ABOUT THIS EXERCISE:
Find every line in the records below that holds the word "double", and copy it out.

DATA: Begin

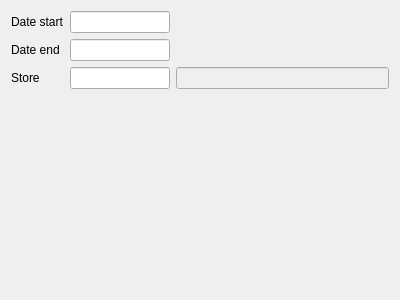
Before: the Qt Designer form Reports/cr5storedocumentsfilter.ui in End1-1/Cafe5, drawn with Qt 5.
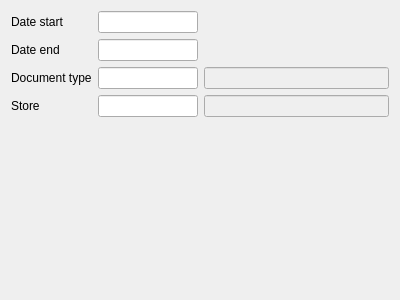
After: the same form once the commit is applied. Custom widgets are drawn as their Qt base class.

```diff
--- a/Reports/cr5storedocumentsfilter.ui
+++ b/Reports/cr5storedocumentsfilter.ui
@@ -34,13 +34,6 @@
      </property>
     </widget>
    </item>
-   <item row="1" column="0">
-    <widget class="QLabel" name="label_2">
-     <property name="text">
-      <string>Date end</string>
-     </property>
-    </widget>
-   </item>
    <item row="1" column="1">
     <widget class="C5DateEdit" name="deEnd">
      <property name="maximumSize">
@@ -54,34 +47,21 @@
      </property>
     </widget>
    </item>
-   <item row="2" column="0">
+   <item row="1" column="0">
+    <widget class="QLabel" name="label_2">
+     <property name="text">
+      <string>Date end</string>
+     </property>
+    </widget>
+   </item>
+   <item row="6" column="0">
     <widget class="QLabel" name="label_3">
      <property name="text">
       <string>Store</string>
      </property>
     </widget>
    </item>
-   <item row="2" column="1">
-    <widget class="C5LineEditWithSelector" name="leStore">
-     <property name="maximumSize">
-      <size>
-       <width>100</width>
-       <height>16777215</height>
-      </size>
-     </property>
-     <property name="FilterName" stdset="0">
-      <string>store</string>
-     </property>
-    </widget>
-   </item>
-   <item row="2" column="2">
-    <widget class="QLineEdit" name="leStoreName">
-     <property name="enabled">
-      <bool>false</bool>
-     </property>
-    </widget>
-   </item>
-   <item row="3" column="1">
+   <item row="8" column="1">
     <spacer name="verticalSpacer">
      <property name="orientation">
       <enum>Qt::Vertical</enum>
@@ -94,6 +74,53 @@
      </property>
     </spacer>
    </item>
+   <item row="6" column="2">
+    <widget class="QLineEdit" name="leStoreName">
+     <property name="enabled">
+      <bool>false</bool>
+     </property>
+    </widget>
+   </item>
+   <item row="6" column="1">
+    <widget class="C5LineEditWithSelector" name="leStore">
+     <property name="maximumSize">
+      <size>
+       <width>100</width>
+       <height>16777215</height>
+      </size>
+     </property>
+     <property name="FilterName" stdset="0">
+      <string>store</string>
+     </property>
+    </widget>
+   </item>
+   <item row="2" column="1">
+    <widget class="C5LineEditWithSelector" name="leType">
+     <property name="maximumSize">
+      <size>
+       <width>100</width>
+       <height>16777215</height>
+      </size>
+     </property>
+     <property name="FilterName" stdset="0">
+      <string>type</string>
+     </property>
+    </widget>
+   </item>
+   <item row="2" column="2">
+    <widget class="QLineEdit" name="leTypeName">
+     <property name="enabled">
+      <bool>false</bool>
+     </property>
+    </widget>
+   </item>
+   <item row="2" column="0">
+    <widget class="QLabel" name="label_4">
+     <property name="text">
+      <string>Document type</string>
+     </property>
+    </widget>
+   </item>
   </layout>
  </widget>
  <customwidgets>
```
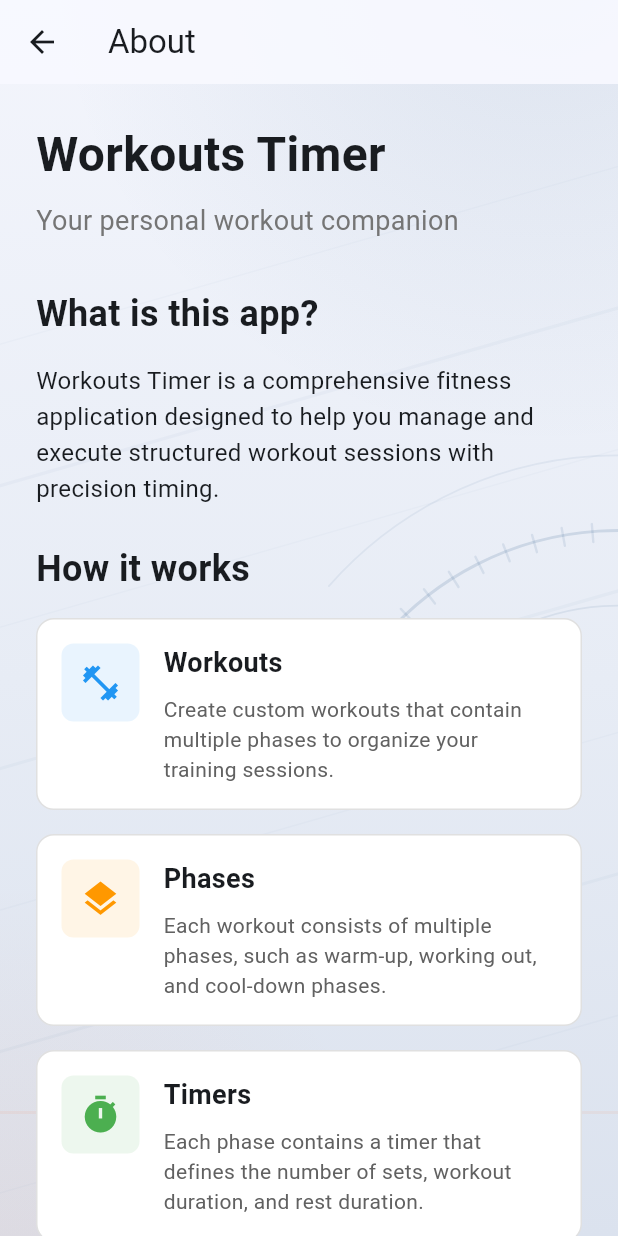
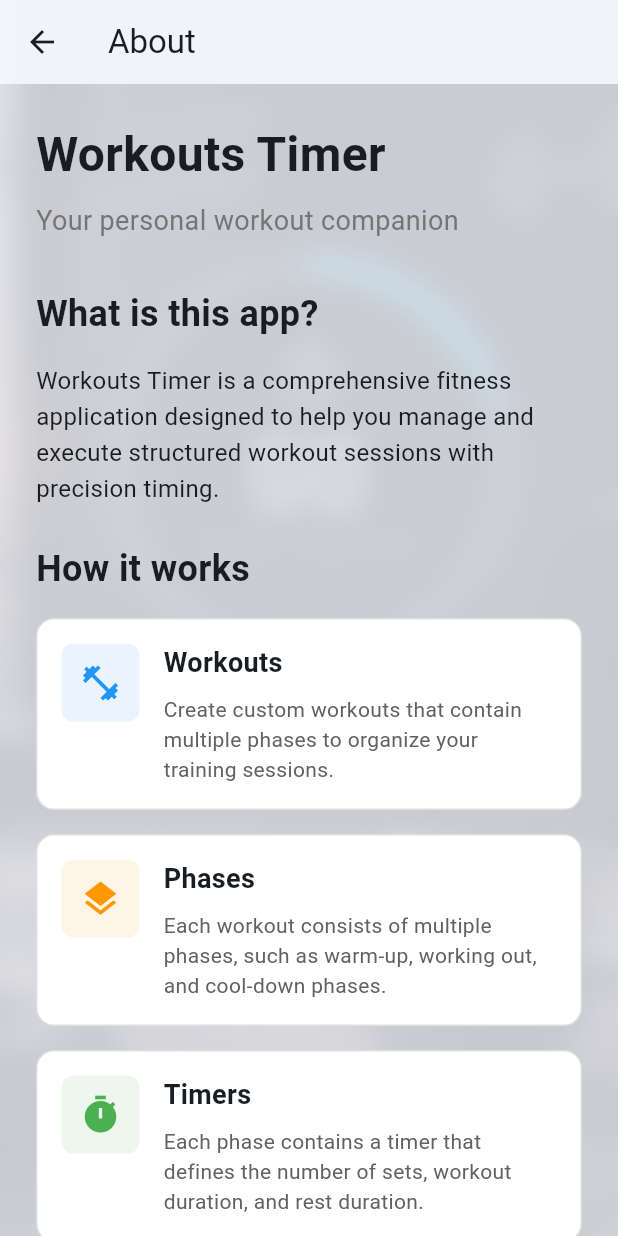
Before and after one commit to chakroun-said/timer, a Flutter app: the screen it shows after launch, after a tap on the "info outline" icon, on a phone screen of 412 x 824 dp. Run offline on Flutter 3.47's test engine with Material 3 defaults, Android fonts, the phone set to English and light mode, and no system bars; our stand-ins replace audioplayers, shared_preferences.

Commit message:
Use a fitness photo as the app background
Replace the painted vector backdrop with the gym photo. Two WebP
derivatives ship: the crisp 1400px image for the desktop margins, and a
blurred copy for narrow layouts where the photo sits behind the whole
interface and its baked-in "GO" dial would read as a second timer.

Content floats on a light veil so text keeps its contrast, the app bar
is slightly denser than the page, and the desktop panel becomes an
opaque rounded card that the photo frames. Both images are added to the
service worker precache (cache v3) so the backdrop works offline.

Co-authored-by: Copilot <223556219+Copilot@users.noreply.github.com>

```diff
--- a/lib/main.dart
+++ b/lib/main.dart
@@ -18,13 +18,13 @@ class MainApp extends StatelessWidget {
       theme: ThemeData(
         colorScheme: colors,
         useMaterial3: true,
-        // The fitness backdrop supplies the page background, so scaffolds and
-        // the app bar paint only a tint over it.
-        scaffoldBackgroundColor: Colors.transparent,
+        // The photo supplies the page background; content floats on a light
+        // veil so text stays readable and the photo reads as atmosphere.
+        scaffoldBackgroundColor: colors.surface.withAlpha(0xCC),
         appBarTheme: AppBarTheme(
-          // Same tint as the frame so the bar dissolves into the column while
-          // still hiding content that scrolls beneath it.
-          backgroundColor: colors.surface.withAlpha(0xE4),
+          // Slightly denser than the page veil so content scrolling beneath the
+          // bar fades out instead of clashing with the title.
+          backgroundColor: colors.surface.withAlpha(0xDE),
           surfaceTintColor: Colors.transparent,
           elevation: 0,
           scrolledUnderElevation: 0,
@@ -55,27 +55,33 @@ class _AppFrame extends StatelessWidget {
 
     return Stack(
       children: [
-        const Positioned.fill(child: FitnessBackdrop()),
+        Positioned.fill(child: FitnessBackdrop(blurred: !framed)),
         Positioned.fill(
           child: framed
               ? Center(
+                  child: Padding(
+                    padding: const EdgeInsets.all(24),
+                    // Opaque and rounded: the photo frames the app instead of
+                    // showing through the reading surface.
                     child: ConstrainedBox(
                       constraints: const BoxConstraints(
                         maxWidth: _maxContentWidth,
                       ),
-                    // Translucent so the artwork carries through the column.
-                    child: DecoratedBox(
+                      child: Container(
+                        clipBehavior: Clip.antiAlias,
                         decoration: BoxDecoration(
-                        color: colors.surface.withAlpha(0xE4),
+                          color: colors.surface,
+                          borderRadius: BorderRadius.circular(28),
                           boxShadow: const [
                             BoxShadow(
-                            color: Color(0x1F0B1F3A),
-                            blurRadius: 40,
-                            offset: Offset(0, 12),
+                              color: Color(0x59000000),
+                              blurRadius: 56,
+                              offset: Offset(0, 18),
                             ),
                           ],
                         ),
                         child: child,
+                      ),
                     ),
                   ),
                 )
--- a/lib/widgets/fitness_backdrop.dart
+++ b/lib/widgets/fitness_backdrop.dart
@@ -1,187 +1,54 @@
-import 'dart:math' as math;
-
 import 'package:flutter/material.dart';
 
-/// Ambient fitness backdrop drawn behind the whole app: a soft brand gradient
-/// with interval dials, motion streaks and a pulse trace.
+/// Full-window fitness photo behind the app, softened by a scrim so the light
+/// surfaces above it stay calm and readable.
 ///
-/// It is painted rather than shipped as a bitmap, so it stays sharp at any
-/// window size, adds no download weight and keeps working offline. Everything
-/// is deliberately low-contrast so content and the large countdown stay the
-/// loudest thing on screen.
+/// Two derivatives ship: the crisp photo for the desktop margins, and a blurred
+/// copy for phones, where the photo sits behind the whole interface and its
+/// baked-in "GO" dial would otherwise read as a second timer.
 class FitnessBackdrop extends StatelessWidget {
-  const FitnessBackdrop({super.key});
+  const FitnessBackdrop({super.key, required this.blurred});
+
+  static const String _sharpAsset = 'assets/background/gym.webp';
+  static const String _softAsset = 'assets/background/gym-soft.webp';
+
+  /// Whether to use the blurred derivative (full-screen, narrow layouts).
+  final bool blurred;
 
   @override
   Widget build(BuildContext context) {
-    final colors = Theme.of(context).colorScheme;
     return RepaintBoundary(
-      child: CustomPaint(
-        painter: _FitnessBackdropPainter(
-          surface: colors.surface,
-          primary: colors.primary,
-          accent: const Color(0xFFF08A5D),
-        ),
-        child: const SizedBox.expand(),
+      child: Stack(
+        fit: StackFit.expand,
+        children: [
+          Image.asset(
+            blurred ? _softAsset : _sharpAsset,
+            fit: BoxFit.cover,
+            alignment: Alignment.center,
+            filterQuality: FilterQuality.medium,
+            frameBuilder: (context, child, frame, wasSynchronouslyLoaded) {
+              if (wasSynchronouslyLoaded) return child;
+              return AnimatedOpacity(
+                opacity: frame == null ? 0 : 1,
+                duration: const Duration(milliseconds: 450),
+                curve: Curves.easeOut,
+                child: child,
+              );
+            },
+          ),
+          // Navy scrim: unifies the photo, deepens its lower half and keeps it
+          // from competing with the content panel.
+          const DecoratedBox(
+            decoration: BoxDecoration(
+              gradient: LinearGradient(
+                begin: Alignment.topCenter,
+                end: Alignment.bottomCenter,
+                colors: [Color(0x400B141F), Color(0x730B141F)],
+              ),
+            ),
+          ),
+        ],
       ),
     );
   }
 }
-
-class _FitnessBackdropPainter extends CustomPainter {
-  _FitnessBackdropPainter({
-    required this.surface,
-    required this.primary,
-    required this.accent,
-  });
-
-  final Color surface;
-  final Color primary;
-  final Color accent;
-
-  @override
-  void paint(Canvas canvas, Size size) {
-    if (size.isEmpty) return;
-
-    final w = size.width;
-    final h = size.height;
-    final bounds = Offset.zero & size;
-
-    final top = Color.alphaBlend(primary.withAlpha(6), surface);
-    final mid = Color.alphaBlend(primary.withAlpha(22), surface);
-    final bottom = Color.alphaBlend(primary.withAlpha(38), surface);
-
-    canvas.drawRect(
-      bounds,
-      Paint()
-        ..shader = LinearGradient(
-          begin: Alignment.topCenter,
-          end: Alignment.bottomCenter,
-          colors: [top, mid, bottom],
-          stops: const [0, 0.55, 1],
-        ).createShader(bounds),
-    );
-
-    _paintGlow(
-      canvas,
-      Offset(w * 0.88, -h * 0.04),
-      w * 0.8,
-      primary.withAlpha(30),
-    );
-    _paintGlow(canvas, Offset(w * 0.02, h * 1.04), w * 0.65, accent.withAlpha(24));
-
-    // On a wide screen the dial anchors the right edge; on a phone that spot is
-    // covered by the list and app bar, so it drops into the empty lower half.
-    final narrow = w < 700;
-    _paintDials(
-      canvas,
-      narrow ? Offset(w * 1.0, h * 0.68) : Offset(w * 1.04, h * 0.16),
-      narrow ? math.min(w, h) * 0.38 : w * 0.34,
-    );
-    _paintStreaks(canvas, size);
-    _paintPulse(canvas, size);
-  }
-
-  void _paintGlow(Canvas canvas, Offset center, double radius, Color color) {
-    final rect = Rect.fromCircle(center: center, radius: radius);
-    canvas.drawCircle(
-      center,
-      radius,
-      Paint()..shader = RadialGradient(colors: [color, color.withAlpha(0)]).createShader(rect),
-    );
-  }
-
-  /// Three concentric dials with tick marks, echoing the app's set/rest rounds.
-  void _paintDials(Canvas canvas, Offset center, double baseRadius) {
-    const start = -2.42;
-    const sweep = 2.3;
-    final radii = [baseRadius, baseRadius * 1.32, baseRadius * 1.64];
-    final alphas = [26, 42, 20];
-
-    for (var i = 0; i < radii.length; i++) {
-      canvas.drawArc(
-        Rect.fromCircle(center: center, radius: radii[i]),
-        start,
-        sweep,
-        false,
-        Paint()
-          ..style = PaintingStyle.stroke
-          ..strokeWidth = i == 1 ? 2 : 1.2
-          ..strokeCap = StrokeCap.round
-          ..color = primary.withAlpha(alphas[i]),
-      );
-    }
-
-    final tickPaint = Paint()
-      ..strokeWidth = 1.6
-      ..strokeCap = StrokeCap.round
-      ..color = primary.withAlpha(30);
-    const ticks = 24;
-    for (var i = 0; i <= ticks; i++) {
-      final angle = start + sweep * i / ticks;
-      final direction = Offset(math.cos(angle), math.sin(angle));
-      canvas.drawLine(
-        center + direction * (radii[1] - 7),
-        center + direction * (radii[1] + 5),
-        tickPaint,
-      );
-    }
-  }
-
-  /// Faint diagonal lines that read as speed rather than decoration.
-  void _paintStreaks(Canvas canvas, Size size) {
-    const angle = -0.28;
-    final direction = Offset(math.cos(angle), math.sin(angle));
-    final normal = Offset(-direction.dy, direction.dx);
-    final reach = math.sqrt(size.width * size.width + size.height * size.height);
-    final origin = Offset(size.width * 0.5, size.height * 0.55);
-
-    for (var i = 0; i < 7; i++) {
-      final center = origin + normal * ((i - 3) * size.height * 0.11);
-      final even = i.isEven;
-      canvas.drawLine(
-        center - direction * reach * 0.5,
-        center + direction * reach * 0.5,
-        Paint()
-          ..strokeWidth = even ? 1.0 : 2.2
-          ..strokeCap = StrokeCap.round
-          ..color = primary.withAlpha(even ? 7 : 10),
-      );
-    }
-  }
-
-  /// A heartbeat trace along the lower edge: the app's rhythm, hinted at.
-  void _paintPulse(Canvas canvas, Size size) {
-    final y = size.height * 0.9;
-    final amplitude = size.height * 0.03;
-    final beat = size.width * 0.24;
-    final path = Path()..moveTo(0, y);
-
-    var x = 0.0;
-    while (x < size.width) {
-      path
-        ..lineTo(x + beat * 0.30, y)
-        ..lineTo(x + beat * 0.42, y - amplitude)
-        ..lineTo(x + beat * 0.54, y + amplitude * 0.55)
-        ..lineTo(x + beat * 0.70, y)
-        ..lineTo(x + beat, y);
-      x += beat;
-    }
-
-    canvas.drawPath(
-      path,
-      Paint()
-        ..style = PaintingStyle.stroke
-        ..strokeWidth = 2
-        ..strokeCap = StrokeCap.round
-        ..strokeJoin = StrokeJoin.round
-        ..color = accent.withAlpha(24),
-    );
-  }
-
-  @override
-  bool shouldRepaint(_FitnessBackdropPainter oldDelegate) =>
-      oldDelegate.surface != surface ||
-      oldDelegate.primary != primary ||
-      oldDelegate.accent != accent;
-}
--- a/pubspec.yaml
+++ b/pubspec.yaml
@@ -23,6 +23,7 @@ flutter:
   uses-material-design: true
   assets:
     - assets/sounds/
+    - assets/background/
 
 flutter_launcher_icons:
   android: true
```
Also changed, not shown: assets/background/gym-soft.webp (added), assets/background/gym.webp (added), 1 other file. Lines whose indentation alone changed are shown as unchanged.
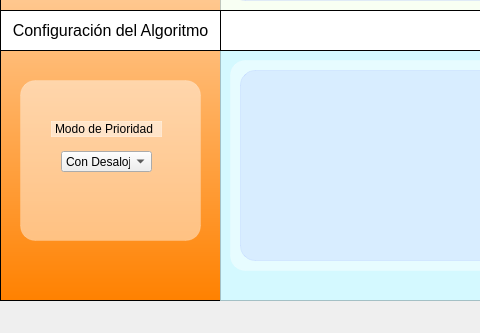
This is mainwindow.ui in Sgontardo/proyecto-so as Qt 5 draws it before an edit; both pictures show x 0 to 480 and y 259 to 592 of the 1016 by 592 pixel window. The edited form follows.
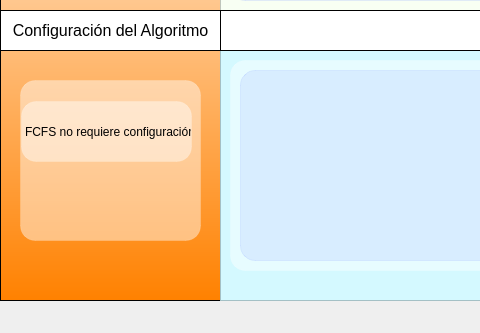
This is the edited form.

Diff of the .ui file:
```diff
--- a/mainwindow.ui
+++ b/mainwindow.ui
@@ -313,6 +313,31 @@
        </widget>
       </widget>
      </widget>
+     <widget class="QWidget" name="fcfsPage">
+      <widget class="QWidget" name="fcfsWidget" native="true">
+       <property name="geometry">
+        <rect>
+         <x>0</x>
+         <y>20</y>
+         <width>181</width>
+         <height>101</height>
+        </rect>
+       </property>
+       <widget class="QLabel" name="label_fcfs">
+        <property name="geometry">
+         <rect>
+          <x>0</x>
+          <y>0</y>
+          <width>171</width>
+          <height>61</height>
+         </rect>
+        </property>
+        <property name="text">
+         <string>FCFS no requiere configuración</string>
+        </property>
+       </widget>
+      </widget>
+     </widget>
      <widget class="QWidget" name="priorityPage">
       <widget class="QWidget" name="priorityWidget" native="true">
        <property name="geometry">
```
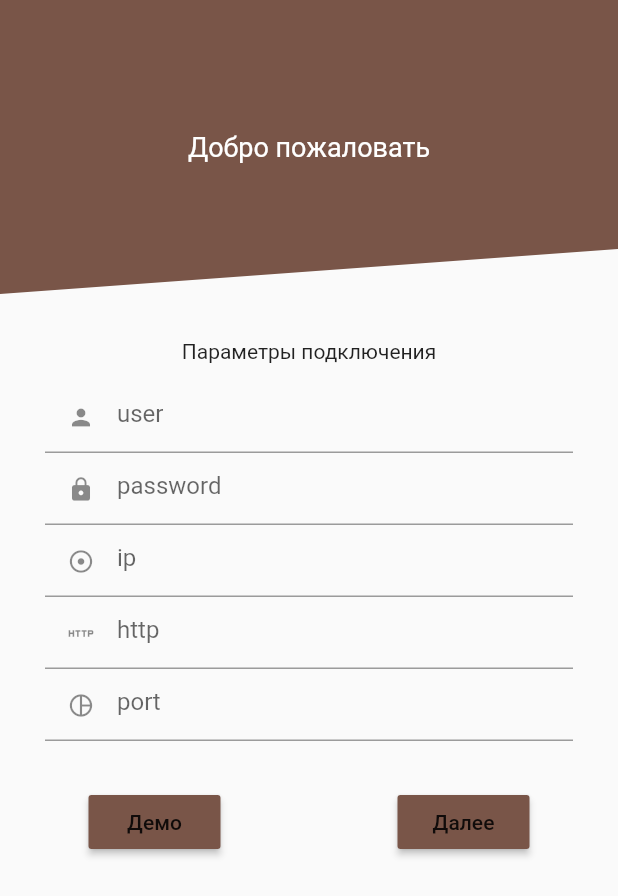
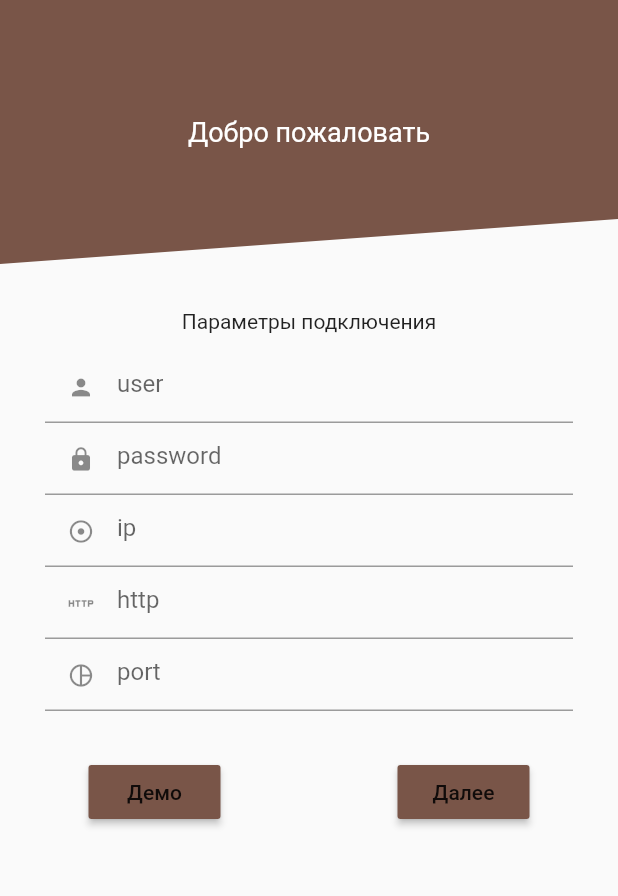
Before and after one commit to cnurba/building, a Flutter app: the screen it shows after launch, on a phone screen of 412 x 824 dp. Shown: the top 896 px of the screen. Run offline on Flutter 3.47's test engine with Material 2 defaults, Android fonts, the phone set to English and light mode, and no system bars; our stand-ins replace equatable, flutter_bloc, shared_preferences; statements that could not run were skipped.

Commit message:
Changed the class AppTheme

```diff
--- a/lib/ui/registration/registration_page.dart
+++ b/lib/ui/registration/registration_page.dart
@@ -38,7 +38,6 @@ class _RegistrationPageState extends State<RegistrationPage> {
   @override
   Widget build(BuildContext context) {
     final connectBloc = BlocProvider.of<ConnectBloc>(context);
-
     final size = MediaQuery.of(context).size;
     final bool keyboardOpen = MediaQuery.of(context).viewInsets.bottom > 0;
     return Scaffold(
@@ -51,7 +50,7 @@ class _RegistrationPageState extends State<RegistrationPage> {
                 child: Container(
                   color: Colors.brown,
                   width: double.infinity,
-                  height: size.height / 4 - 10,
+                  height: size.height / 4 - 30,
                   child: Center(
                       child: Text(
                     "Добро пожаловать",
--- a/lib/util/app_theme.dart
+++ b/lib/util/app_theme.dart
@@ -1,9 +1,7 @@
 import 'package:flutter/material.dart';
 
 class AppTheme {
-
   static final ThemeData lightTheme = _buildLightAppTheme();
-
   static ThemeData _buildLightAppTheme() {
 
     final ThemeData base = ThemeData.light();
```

DATA: End

RESPONSE:
-  void _paintGlow(Canvas canvas, Offset center, double radius, Color color) {
-  void _paintDials(Canvas canvas, Offset center, double baseRadius) {
                   width: double.infinity,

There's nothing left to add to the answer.